Today’s essay is a slightly odd one. Consider for a moment: is it better to be a prolific photographer, or a slow, methodical, considered one? No matter how you slice it, there are advantages and disadvantages to both. And I honestly haven’t been able to figure outs which works best, so I’m hoping the comments are going to spark an interesting discussion depending on the approach of my readers.
This article continues from a discourse of why a tripod is the most underrated piece of photographic equipment.
There is a lot of obsession online over whether camera and lens A is better than camera and lens B – forgetting entirely that the creative vision and shot discipline of the photographer using the equipment is not just a great equaliser, but can very well turn the tables entirely. Tripods and heads are one of the very few areas in which this is not actually true – i.e. better equipment is better equipment and there are no equalisers – and are almost completely ignored. No amount of creativity or technique can make up for a poor tripod, but poor technique can certainly spoil a good tripod.
Chances are, a tripod is actually one of the first bits of gear you got at the start of your photographic journey: they’re usually given away free with DSLR ‘kits’ as ‘value added’ freebies (you’re actually charged for them, of course). Like most people, you probably even carried it with you on every photographic excursion for a while, and then eventually got lazy or frustrated with it and gave up. At that point, you probably also wouldn’t have been able to tell the difference between a good tripod and head and a poor one. I’m fully guilty of this, of course. I even bought my tripod – a relatively cheap Velbon thing for all of about $60 that included a head, and was light and relatively small but tall enough to be reasonably ergonomic and not induce too much back pain – jackpot! Of course, I would later learn that the only thing that’s worse than no tripod at all is a bad tripod.
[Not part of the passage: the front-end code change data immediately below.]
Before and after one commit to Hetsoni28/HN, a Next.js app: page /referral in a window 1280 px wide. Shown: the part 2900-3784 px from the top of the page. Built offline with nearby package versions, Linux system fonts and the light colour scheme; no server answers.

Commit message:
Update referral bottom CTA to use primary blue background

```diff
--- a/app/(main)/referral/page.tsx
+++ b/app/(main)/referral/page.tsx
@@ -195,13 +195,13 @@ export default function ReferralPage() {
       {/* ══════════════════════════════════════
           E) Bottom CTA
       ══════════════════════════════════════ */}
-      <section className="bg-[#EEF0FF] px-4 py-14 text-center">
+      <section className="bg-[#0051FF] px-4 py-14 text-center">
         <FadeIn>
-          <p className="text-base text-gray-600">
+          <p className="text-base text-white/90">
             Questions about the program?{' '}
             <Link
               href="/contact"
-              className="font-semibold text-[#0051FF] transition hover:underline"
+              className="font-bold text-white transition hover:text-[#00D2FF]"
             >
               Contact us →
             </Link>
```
On the face of it, this seems like a very obvious statement of intention. For most people, this is not even something that gets called into question (see this article on why we photograph). Perhaps it’s an odd issue I’m personally facing, but the discussion of all things photographic and creative is the purpose of this site after all. Of late, I’m stuck between four places: photographing the commercial, as specified by the client; photographing what appeals to me personally, which is almost always not commercially viable at all; photographing what the audience of this site wants to see and photographing what the art world dictates I should be doing.
I’ve been receiving a lot of email lately. This in itself is not unusual, but it appears that something I quietly bought has stirred the pot somewhat. You see, I’m now a Fuji user (again; I owned the first original X100 in Malaysia, and an X20 and XF1 and XQ1 since). The Fuji fanboys have always said I was biased and paid by the other companies not to use Fuji; the other fanboys have now started emailing me saying I sold out. Sorry guys, the simple truth is nothing so exciting. I bought an X-T1 at retail from my usual dealer in KL with my own money. Two things changed: firstly, ACR in its very latest iteration appears to have changed something in the soup to make X-trans file workflow at least acceptable, if not perfect; secondly, the fast compact normal conundrum demanded a solution.
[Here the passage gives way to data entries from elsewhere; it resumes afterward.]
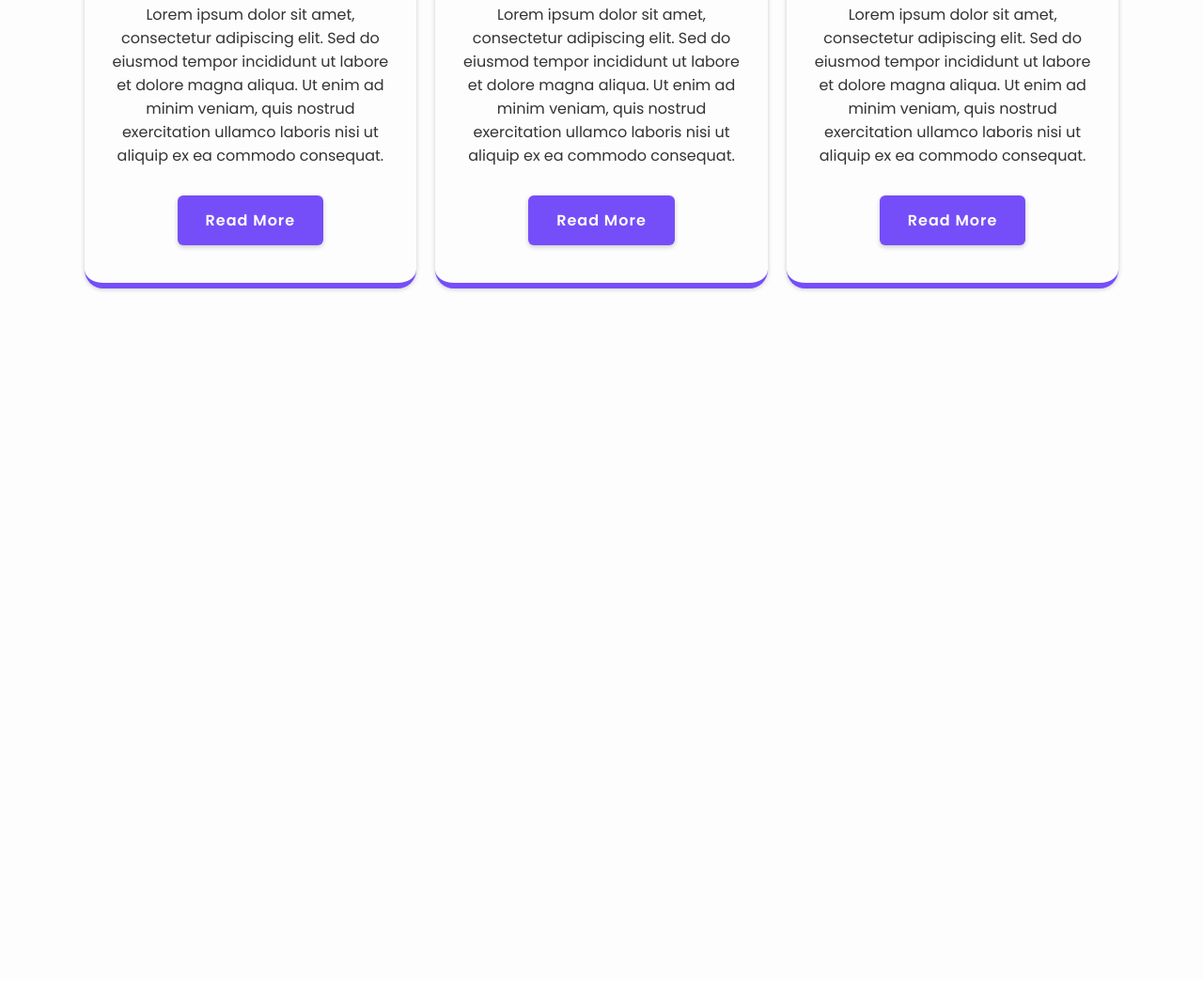
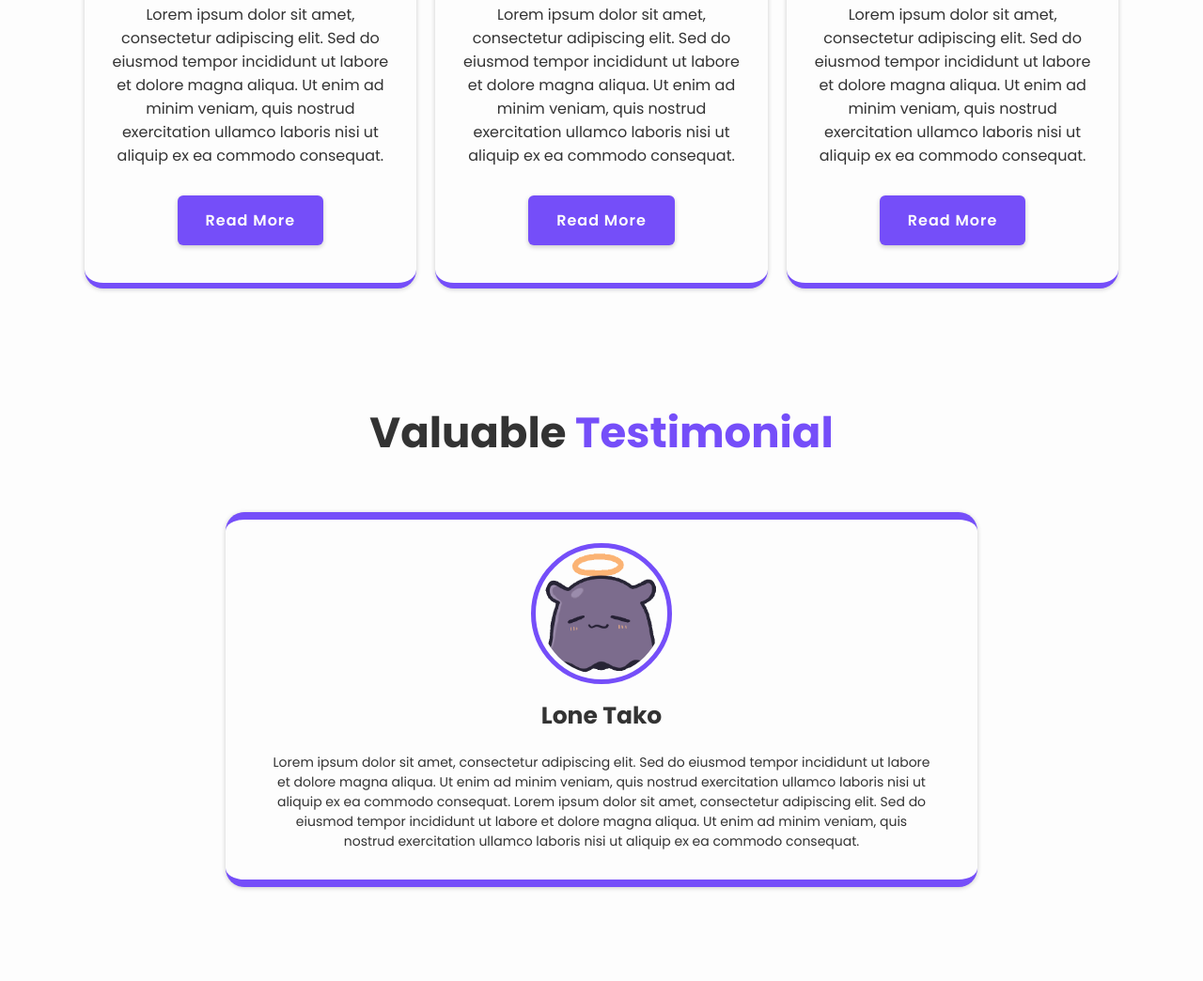
Before and after one commit to GitGudShu/GitGudShu.github.io, a plain HTML site: page index.html in a window 1280 px wide. Shown: the part 2771-3815 px from the top of the page at 94% size. Before the commit the page ends 3148 px from the top, so only its background shows below. Drawn offline with nearby package versions, Linux system fonts and the light colour scheme.

Commit message:
Update testimonial done

```diff
--- a/css/style.css
+++ b/css/style.css
@@ -417,3 +417,49 @@ span {
     font-size: 2rem;
     color: #333;
 }
+
+.testimonial-container {
+    display: flex;
+    align-items: center;
+    flex-direction: column;
+    width: 100%;
+    padding: 5rem 1rem;
+}
+
+.testimonial-container .testimonial-wrapper {
+    position: relative;
+    max-width: 90rem;
+    width: 100%;
+    padding: 5rem;
+}
+
+.testimonial-container .testimonial-slide {
+    display: flex;
+    align-items: center;
+    flex-direction: column;
+    background: var(--bg-color);
+    border-radius: 2rem;
+    box-shadow: 0 .1rem .5rem var(--shadow-color);
+    padding: 3rem 5rem;
+    border-top: .8rem solid var(--main-color);
+    border-bottom: .8rem solid var(--main-color);
+}
+
+.testimonial-slide img {
+    width: 14rem;
+    height: 14rem;
+    object-fit: cover;
+    border-radius: 50%;
+    border: .5rem solid var(--bg-color);
+    outline: .5rem solid var(--main-color);
+}
+
+.testimonial-slide h3 {
+    font-size: 2.5rem;
+    margin: 2rem 0;
+}
+
+.testimonial-slide p {
+    font-size: 1.4rem;
+    text-align: center;
+}
--- a/index.html
+++ b/index.html
@@ -229,7 +229,31 @@
     </section>
 
     <!-- Testimonial design -->
+    <div class="testimonial-container">
+        <h2 class="heading">Valuable <span>Testimonial</span></h2>
 
+        <div class="testimonial-wrapper">
+            <div class="testimonial-box">
+                <div class="testimonial-content">
+                    <div class="testimonial-slide">
+                        <img src="images/tako1.png" alt="">
+                        <h3>Lone Tako</h3>
+                        <p>Lorem ipsum dolor sit amet, consectetur adipiscing elit.
+                            Sed do eiusmod tempor incididunt ut labore et
+                            dolore magna aliqua. Ut enim ad minim veniam,
+                            quis nostrud exercitation ullamco laboris nisi ut
+                            aliquip ex ea commodo consequat.
+                            Lorem ipsum dolor sit amet, consectetur adipiscing elit.
+                            Sed do eiusmod tempor incididunt ut labore et
+                            dolore magna aliqua. Ut enim ad minim veniam,
+                            quis nostrud exercitation ullamco laboris nisi ut
+                            aliquip ex ea commodo consequat.
+                        </p>
+                    </div>
+                </div>
+            </div>
+        </div>
+    </div>
 
     <!-- custom js -->
     <script src="js/script.js"></script>
```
Setting personal photographic and creative goals for the forthcoming year has become a bit of a tradition for this site – so far, I think I’ve done reasonably well in hitting my targets. Perhaps it’s a holdover from my corporate days when you had to set targets for the projects or divisions under your purview for planning, or worse, so you could later be judged against them. When it comes to running your own business and that overlaps with where you personally want to go with your own creative development, a little more careful thought is required.